When Senator Manchin talks, or tweets, Washington listens. And last week when he took Secretary of Energy Jennifer Granholm to see West Virginia’s energy industry up close, he made clear his vision for coal in the energy transition. He tweeted, “Maintaining good-paying traditional energy jobs as we reduce emissions is possible through innovation, not elimination. @NETL_DOE [the National Energy Technology Laboratory] is developing tech including carbon capture, utilization and storage that can help us balance the economy & environment while meeting our energy needs.”
Whether it’s using coal for advanced materials, extracting rare earth elements from coal waste, or developing and deploying the next-generation of emissions-free coal plant in West Virginia, Senator Manchin is determined to ensure the state’s long history of meeting the nation’s energy needs is entering a new, positive chapter.
He views the bipartisan infrastructure effort – where he’s playing a leading role – as “a golden opportunity” to have the U.S. further assert itself as a leader on energy but he won’t do it at the expense of coal. “I have said this before, you cannot eliminate your way to a cleaner climate, you can innovate your way, but not eliminate your way,” he recently told reporters. That stance is just the globally replicable and effective approach to emissions reductions that energy experts tell us we must pursue.
As the Senator knows well, the energy transition and the move away from traditional fuels is hardly happening in parallel overseas. Not only do fossil fuels continue to meet the vast majority of the world’s energy needs but coal remains the world’s leading fuel for electricity generation.
China alone brought nearly 40 gigawatts of new coal-fired power capacity into operation in 2020, more than four times the amount of coal capacity that was retired in the U.S. last year. China now has nearly 250 gigawatts of coal capacity in planning or development. And while China certainly dominates the global coal story, it’s hardly alone in leaning on a fuel that remains synonymous with affordable, reliable and secure energy. According to a new report, the world’s coal producers are planning more than 432 new mines with 2.28 billion tonnes of annual production capacity. Australia, India, Russia and China account for more than three quarters of the new projects.
U.S. Climate Leadership Begins with Advanced Coal Technology
The data is clear: coal will remain a centerpiece of the global energy equation well into the future.
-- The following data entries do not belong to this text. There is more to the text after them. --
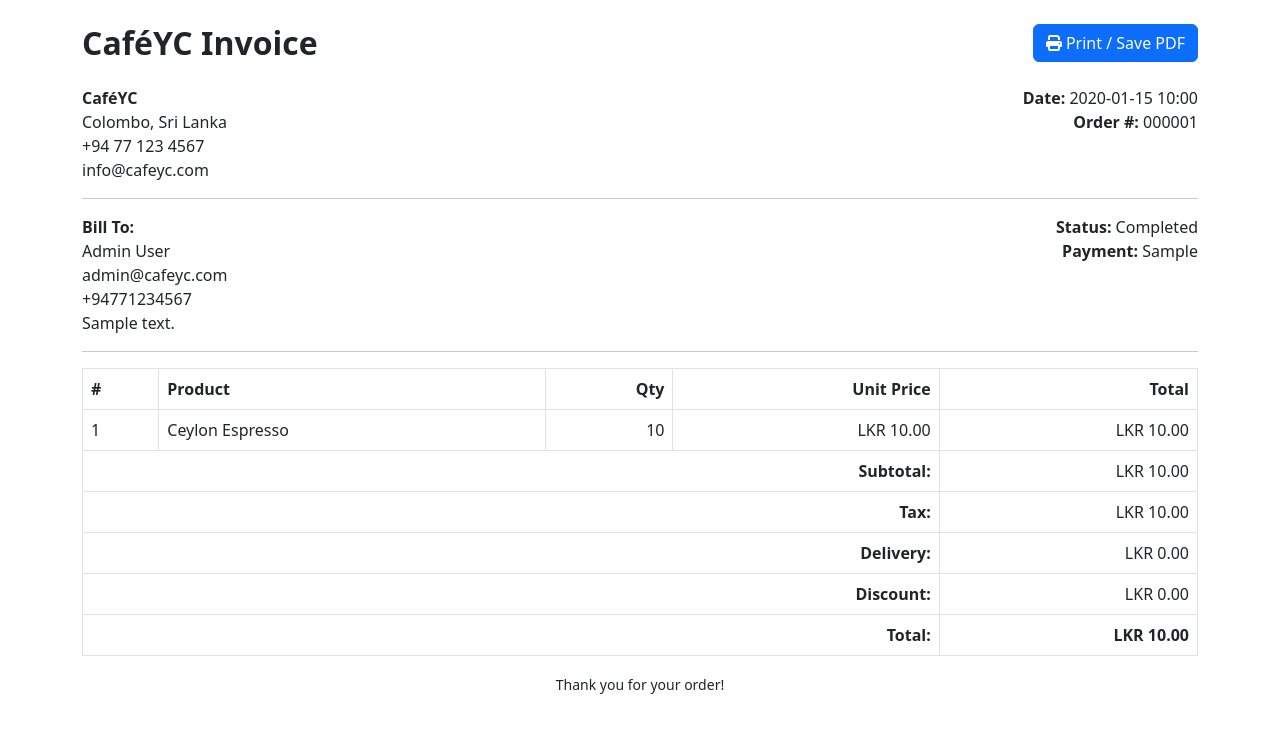
After one commit to Deneth-Kavishka/CafeYC, a PHP site: page /invoice/invoice.php?order_id=1 in a window 1280 px wide. The commit adds this page. Shown: the top 733 px of the page. Run offline with PHP 8.4, Linux system fonts and the light colour scheme; a user stored in the database is signed in; data comes from the database, SQL or seed files in the repository; tables that the repository leaves empty or names only in its code hold one stand-in row (values such as "Sample post"); data that the repository does not hold is empty; some libraries are stand-ins or nearby versions.

Commit message:
Businee process updated

```diff
--- a/customer/dashboard.php
+++ b/customer/dashboard.php
@@ -73,7 +73,7 @@ $page_title = "Customer Dashboard - CaféYC";
                 <div class="card-body">
                     <div class="d-flex align-items-center">
                         <div class="flex-grow-1">
-                            <h2 class="fw-bold mb-0">$<?php echo number_format($total_spent, 2); ?></h2>
+                            <h2 class="fw-bold mb-0">LKR <?php echo number_format($total_spent, 2); ?></h2>
                             <p class="mb-0">Total Spent</p>
                         </div>
                         <i class="fas fa-dollar-sign fa-2x opacity-75"></i>
--- a/customer/shop.php
+++ b/customer/shop.php
@@ -193,14 +193,14 @@ $page_title = "Shop - CaféYC";
 
                                             <?php if ($product['has_deal']): ?>
                                                 <div class="mb-2">
-                                                    <span class="text-decoration-line-through text-muted fs-5">$<?php echo number_format($product['price'], 2); ?></span>
+                                                    <span class="text-decoration-line-through text-muted fs-5">LKR <?php echo number_format($product['price'], 2); ?></span>
                                                     <span class="fs-4 fw-bold text-primary ms-2">
-                                                        $<?php echo number_format($product['price'] * (1 - $product['discount_percentage']/100), 2); ?>
+                                                        LKR <?php echo number_format($product['price'] * (1 - $product['discount_percentage']/100), 2); ?>
                                                     </span>
                                                     <span class="badge bg-danger ms-2"><?php echo $product['discount_percentage']; ?>% OFF</span>
                                                 </div>
                                             <?php else: ?>
-                                                <div class="fs-4 fw-bold text-primary mb-2">$<?php echo number_format($product['price'], 2); ?></div>
+                                                <div class="fs-4 fw-bold text-primary mb-2">LKR <?php echo number_format($product['price'], 2); ?></div>
                                             <?php endif; ?>
                                         </div>
 
--- /dev/null
+++ b/invoice/invoice.php
@@ -0,0 +1,133 @@
+<?php
+session_start();
+require_once '../config/database.php';
+
+// Get order ID and validate access
+$order_id = isset($_GET['order_id']) ? intval($_GET['order_id']) : 0;
+if (!$order_id) {
+    die('Invalid order.');
+}
+
+// Fetch order and user info
+$stmt = $pdo->prepare("
+    SELECT o.*, u.name as customer_name, u.email as customer_email, u.phone as customer_phone
+    FROM orders o
+    JOIN users u ON o.user_id = u.id
+    WHERE o.id = ?
+");
+$stmt->execute([$order_id]);
+$order = $stmt->fetch();
+
+if (!$order) {
+    die('Order not found.');
+}
+
+// Fetch order items
+$stmt = $pdo->prepare("
+    SELECT oi.*, p.name as product_name
+    FROM order_items oi
+    JOIN products p ON oi.product_id = p.id
+    WHERE oi.order_id = ?
+");
+$stmt->execute([$order_id]);
+$order_items = $stmt->fetchAll();
+?>
+<!DOCTYPE html>
+<html lang="en">
+<head>
+    <meta charset="UTF-8">
+    <title>Invoice - Order #<?php echo str_pad($order['id'], 6, '0', STR_PAD_LEFT); ?></title>
+    <link rel="stylesheet" href="https://cdn.jsdelivr.net/npm/bootstrap@5.3.0/dist/css/bootstrap.min.css">
+    <style>
+        @media print {
+            .no-print { display: none !important; }
+        }
+    </style>
+</head>
+<body>
+<div class="container my-4">
+    <div class="d-flex justify-content-between align-items-center mb-4">
+        <h2 class="fw-bold mb-0">CaféYC Invoice</h2>
+        <button class="btn btn-primary no-print" onclick="window.print()">
+            <i class="fas fa-print me-1"></i>Print / Save PDF
+        </button>
+    </div>
+    <div class="row mb-2">
+        <div class="col-6">
+            <strong>CaféYC</strong><br>
+            Colombo, Sri Lanka<br>
+            +94 77 123 4567<br>
+            info@cafeyc.com
+        </div>
+        <div class="col-6 text-end">
+            <strong>Date:</strong> <?php echo date('Y-m-d H:i', strtotime($order['created_at'])); ?><br>
+            <strong>Order #:</strong> <?php echo str_pad($order['id'], 6, '0', STR_PAD_LEFT); ?>
+        </div>
+    </div>
+    <hr>
+    <div class="row mb-2">
+        <div class="col-6">
+            <strong>Bill To:</strong><br>
+            <?php echo htmlspecialchars($order['customer_name']); ?><br>
+            <?php echo htmlspecialchars($order['customer_email']); ?><br>
+            <?php echo htmlspecialchars($order['customer_phone']); ?><br>
+            <?php echo nl2br(htmlspecialchars($order['delivery_address'])); ?>
+        </div>
+        <div class="col-6 text-end">
+            <strong>Status:</strong> <?php echo ucfirst($order['status']); ?><br>
+            <strong>Payment:</strong> <?php echo ucfirst($order['payment_method']); ?>
+        </div>
+    </div>
+    <hr>
+    <table class="table table-bordered">
+        <thead>
+            <tr>
+                <th>#</th>
+                <th>Product</th>
+                <th class="text-end">Qty</th>
+                <th class="text-end">Unit Price</th>
+                <th class="text-end">Total</th>
+            </tr>
+        </thead>
+        <tbody>
+            <?php foreach ($order_items as $idx => $item): ?>
+            <tr>
+                <td><?php echo $idx + 1; ?></td>
+                <td><?php echo htmlspecialchars($item['product_name']); ?></td>
+                <td class="text-end"><?php echo $item['quantity']; ?></td>
+                <td class="text-end">LKR <?php echo number_format($item['unit_price'], 2); ?></td>
+                <td class="text-end">LKR <?php echo number_format($item['total_price'], 2); ?></td>
+            </tr>
+            <?php endforeach; ?>
+        </tbody>
+        <tfoot>
+            <tr>
+                <td colspan="4" class="text-end"><strong>Subtotal:</strong></td>
+                <td class="text-end">LKR <?php echo number_format($order['subtotal'], 2); ?></td>
+            </tr>
+            <tr>
+                <td colspan="4" class="text-end"><strong>Tax:</strong></td>
+                <td class="text-end">LKR <?php echo number_format($order['tax_amount'], 2); ?></td>
+            </tr>
+                <tr>
+                <td colspan="4" class="text-end"><strong>Delivery:</strong></td>
+                <td class="text-end">LKR <?php echo number_format($order['delivery_amount'], 2); ?></td>
+            </tr>
+            <tr>
+                <td colspan="4" class="text-end"><strong>Discount:</strong></td>
+                <td class="text-end">LKR <?php echo number_format($order['discount_amount'], 2); ?></td>
+            </tr>
+            <tr>
+                <td colspan="4" class="text-end"><strong>Total:</strong></td>
+                <td class="text-end"><strong>LKR <?php echo number_format($order['total_amount'], 2); ?></strong></td>
+            </tr>
+        </tfoot>
+    </table>
+    <div class="text-center mt-3">
+        <small>Thank you for your order!</small>
+    </div>
+</div>
+<!-- FontAwesome for print icon -->
+<script src="https://kit.fontawesome.com/4e8e8e6e8e.js" crossorigin="anonymous"></script>
+</body>
+</html>
```
Also changed, not shown: assets/js/cart.js (+80 -43 lines), customer/cart.php (+26 -11 lines), customer/checkout.php (+38 -20 lines), customer/orders.php (+55 -14 lines), includes/nav.php (+5 -4 lines).
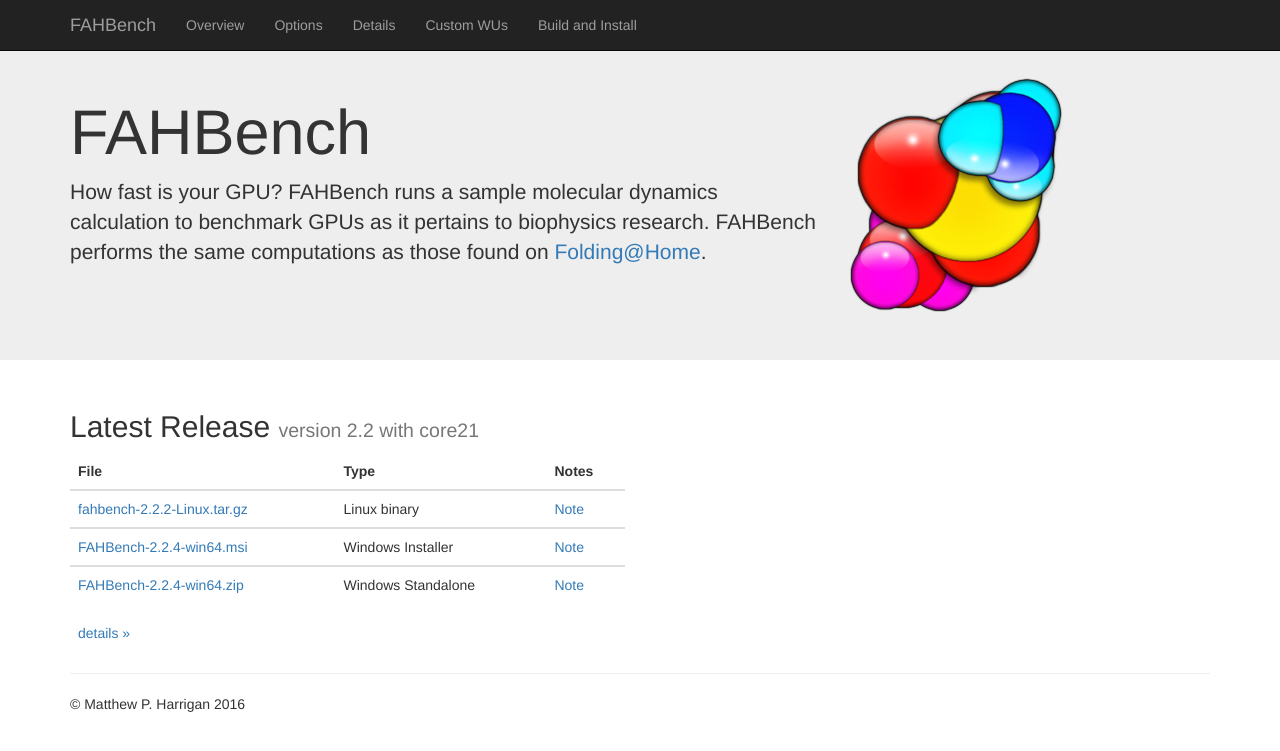
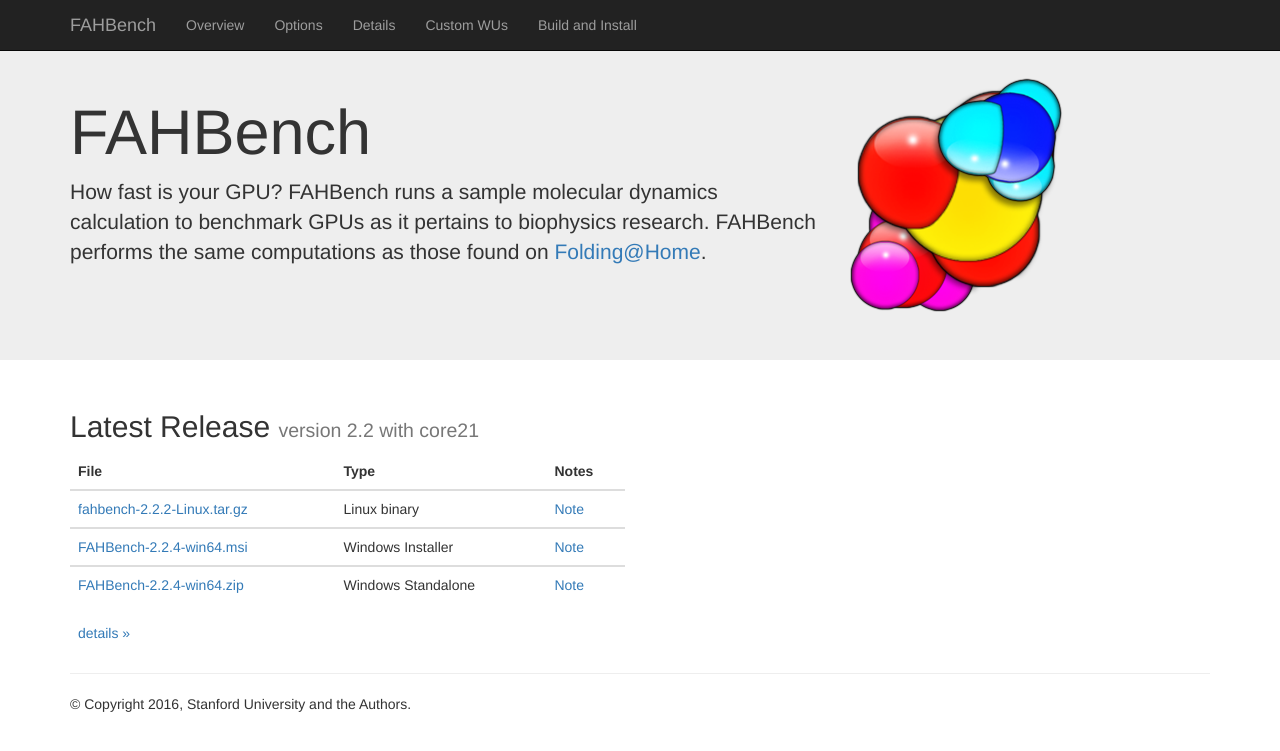
Before and after one commit to fahbench/fahbench.github.io, a Jekyll site: the page built from index.md, in a window 1280 px wide. Shown: the top 751 px of the page. Built offline with Jekyll 4.4.1, drawn with Linux system fonts in a browser that asks for light colours; nearby versions of some CDN libraries.

Commit message:
Remove my name from copyright

```diff
--- a/_includes/copyright.html
+++ b/_includes/copyright.html
@@ -1,7 +1,7 @@
 <div class="container">
   <hr>
   <footer>
-    <p>&copy; Matthew P. Harrigan 2016</p>
+    <p>&copy; Copyright 2016, Stanford University and the Authors.</p>
     {% if {{page.footer}} %}
     <p>{{page.footer}}</p>
     {% endif%}
```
It remains essential to providing affordable and reliable power here at home. Recognizing that reality means that U.S. leadership on emissions runs through coal country and coal technology, not around it.
Wrapping up his two-day tour with Secretary Granholm, Senator Manchin expressed as much, saying, “A lot of people think fossil fuel is done; you can’t use coal any more, or gas. Coal and gas are going to be the future building products for America if they’re used in the proper form and carbon-free. That’s what we’re learning and that’s what we know can be done.”
And to her credit, Secretary Granholm understands and embraces the importance of advancing U.S. leadership on emissions-free fossil fuel technology. She has called the race to advance and deploy clean energy technology “our generation’s moonshot” and has been outspoken in her support of CCUS, recently saying, “We need fearless innovation to bring down the costs of batteries, to commercialize carbon capture, to make blue and green hydrogen market ready….”
Deputy Secretary of Energy, David Turk, has echoed that vision, calling carbon capture an “incredibly important tool” to achieving the country’s climate ambitions. “Given the urgency and the scale on the climate change front, and the huge opportunity and need for [carbon capture, utilization and storage], we all need to do more. This is really a make-it-or-break-it opportunity and window on the CCUS front,” he said.
There’s not a moment to lose to get this moonshot into orbit. Doubling down on the development, deployment and commercialization of advanced coal technology is both the climate leadership the world needs, and a tremendous opportunity to ensure traditional energy-producing states, like West Virginia, can help achieve of our energy future.
- On June 9, 2021